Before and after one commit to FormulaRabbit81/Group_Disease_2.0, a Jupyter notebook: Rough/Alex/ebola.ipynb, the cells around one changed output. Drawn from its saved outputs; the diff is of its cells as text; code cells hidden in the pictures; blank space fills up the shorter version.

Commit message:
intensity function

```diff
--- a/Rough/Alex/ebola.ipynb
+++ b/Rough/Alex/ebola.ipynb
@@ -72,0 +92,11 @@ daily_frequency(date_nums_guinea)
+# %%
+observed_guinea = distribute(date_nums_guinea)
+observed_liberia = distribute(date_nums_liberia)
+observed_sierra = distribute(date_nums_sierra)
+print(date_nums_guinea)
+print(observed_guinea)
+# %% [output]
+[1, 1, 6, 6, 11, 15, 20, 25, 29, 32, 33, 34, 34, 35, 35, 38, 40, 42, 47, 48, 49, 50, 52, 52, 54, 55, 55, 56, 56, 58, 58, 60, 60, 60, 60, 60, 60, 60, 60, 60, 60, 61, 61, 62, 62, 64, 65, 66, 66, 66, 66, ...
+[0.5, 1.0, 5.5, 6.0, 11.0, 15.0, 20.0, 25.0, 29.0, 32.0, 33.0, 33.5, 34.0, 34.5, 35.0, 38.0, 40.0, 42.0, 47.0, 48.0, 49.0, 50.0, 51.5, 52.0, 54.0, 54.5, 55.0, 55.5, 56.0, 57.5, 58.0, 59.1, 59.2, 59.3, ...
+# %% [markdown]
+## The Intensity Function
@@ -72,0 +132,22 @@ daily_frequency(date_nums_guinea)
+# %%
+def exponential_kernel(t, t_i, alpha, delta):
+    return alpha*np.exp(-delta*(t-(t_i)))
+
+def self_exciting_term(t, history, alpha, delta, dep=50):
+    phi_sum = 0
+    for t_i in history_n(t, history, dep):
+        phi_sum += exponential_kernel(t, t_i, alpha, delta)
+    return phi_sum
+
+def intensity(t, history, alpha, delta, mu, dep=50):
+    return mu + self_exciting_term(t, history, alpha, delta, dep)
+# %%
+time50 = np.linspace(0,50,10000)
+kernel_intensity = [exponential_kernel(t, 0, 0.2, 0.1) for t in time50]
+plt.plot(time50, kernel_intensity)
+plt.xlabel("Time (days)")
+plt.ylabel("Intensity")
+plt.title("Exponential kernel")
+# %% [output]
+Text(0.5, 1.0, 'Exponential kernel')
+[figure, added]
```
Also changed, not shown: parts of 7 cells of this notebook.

■ **Problem**:
Could you repeat every record above exactly as it appears?

■ **Exercise answer**:
Before and after one commit to FormulaRabbit81/Group_Disease_2.0, a Jupyter notebook: Rough/Alex/ebola.ipynb, the cells around one changed output. Drawn from its saved outputs; the diff is of its cells as text; code cells hidden in the pictures; blank space fills up the shorter version.

Commit message:
intensity function

```diff
--- a/Rough/Alex/ebola.ipynb
+++ b/Rough/Alex/ebola.ipynb
@@ -72,0 +92,11 @@ daily_frequency(date_nums_guinea)
+# %%
+observed_guinea = distribute(date_nums_guinea)
+observed_liberia = distribute(date_nums_liberia)
+observed_sierra = distribute(date_nums_sierra)
+print(date_nums_guinea)
+print(observed_guinea)
+# %% [output]
+[1, 1, 6, 6, 11, 15, 20, 25, 29, 32, 33, 34, 34, 35, 35, 38, 40, 42, 47, 48, 49, 50, 52, 52, 54, 55, 55, 56, 56, 58, 58, 60, 60, 60, 60, 60, 60, 60, 60, 60, 60, 61, 61, 62, 62, 64, 65, 66, 66, 66, 66, ...
+[0.5, 1.0, 5.5, 6.0, 11.0, 15.0, 20.0, 25.0, 29.0, 32.0, 33.0, 33.5, 34.0, 34.5, 35.0, 38.0, 40.0, 42.0, 47.0, 48.0, 49.0, 50.0, 51.5, 52.0, 54.0, 54.5, 55.0, 55.5, 56.0, 57.5, 58.0, 59.1, 59.2, 59.3, ...
+# %% [markdown]
+## The Intensity Function
@@ -72,0 +132,22 @@ daily_frequency(date_nums_guinea)
+# %%
+def exponential_kernel(t, t_i, alpha, delta):
+    return alpha*np.exp(-delta*(t-(t_i)))
+
+def self_exciting_term(t, history, alpha, delta, dep=50):
+    phi_sum = 0
+    for t_i in history_n(t, history, dep):
+        phi_sum += exponential_kernel(t, t_i, alpha, delta)
+    return phi_sum
+
+def intensity(t, history, alpha, delta, mu, dep=50):
+    return mu + self_exciting_term(t, history, alpha, delta, dep)
+# %%
+time50 = np.linspace(0,50,10000)
+kernel_intensity = [exponential_kernel(t, 0, 0.2, 0.1) for t in time50]
+plt.plot(time50, kernel_intensity)
+plt.xlabel("Time (days)")
+plt.ylabel("Intensity")
+plt.title("Exponential kernel")
+# %% [output]
+Text(0.5, 1.0, 'Exponential kernel')
+[figure, added]
```
Also changed, not shown: parts of 7 cells of this notebook.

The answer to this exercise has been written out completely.